Exercise directions: Of the lines in the data below, write out exactly those from the one holding "Before and after one commit to gmu-gd/realshow, a" through the one holding "Update index.html", both included.

↓

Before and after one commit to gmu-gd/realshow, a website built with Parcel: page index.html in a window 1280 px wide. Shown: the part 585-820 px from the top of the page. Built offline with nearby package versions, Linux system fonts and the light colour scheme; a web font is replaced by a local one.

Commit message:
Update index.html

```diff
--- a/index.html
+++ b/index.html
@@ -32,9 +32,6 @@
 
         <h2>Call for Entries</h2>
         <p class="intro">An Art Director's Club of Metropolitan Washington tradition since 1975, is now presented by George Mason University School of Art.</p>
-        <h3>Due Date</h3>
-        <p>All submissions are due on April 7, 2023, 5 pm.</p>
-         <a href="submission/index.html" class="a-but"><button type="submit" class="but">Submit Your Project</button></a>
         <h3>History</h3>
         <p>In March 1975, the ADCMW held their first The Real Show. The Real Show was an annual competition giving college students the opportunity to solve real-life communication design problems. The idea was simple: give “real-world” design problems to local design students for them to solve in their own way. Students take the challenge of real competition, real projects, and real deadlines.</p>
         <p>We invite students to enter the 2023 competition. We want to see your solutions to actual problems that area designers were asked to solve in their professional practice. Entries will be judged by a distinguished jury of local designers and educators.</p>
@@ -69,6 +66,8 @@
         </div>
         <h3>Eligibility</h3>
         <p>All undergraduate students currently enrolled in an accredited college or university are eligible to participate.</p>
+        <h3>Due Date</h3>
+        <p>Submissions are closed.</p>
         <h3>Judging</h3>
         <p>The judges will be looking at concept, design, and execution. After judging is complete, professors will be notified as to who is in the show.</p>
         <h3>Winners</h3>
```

↑
↓

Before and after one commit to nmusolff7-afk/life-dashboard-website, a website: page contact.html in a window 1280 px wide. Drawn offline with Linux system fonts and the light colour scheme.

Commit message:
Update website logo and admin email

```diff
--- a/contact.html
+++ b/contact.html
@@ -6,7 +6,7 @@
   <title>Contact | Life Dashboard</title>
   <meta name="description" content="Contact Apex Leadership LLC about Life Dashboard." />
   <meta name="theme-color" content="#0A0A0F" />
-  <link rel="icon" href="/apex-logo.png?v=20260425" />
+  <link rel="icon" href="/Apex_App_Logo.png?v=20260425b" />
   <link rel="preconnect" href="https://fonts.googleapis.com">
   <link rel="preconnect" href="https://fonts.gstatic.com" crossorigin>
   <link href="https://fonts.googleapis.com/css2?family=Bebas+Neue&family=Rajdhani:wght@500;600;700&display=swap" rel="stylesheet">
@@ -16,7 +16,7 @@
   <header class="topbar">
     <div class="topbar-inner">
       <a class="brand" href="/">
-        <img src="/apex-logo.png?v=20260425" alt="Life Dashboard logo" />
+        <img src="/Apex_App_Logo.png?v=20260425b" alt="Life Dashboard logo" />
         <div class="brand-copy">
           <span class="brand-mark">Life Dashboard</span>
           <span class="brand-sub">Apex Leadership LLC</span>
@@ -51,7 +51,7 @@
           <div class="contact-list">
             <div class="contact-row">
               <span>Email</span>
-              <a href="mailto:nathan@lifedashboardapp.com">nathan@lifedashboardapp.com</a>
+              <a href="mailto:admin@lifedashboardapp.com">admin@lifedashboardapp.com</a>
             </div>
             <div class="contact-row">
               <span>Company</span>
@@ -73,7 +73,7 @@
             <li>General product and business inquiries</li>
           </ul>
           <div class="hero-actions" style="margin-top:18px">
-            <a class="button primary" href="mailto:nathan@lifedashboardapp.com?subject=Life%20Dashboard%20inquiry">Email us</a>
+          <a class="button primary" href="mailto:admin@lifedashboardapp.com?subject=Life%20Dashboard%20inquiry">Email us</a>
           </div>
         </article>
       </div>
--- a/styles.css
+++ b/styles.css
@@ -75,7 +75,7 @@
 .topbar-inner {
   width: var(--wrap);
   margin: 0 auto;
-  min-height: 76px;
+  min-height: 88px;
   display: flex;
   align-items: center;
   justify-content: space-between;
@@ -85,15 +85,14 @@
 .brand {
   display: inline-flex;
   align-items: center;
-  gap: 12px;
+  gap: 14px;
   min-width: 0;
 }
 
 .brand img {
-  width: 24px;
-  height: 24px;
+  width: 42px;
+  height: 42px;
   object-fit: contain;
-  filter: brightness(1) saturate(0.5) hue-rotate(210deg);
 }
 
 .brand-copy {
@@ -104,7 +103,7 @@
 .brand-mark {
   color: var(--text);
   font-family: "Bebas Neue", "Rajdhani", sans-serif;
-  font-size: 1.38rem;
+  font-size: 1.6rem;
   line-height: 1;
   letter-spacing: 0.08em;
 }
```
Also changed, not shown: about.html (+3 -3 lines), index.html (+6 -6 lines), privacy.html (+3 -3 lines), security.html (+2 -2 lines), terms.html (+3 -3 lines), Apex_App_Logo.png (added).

↑

Solved problem:
Before and after one commit to gmu-gd/realshow, a website built with Parcel: page index.html in a window 1280 px wide. Shown: the part 585-820 px from the top of the page. Built offline with nearby package versions, Linux system fonts and the light colour scheme; a web font is replaced by a local one.

Commit message:
Update index.html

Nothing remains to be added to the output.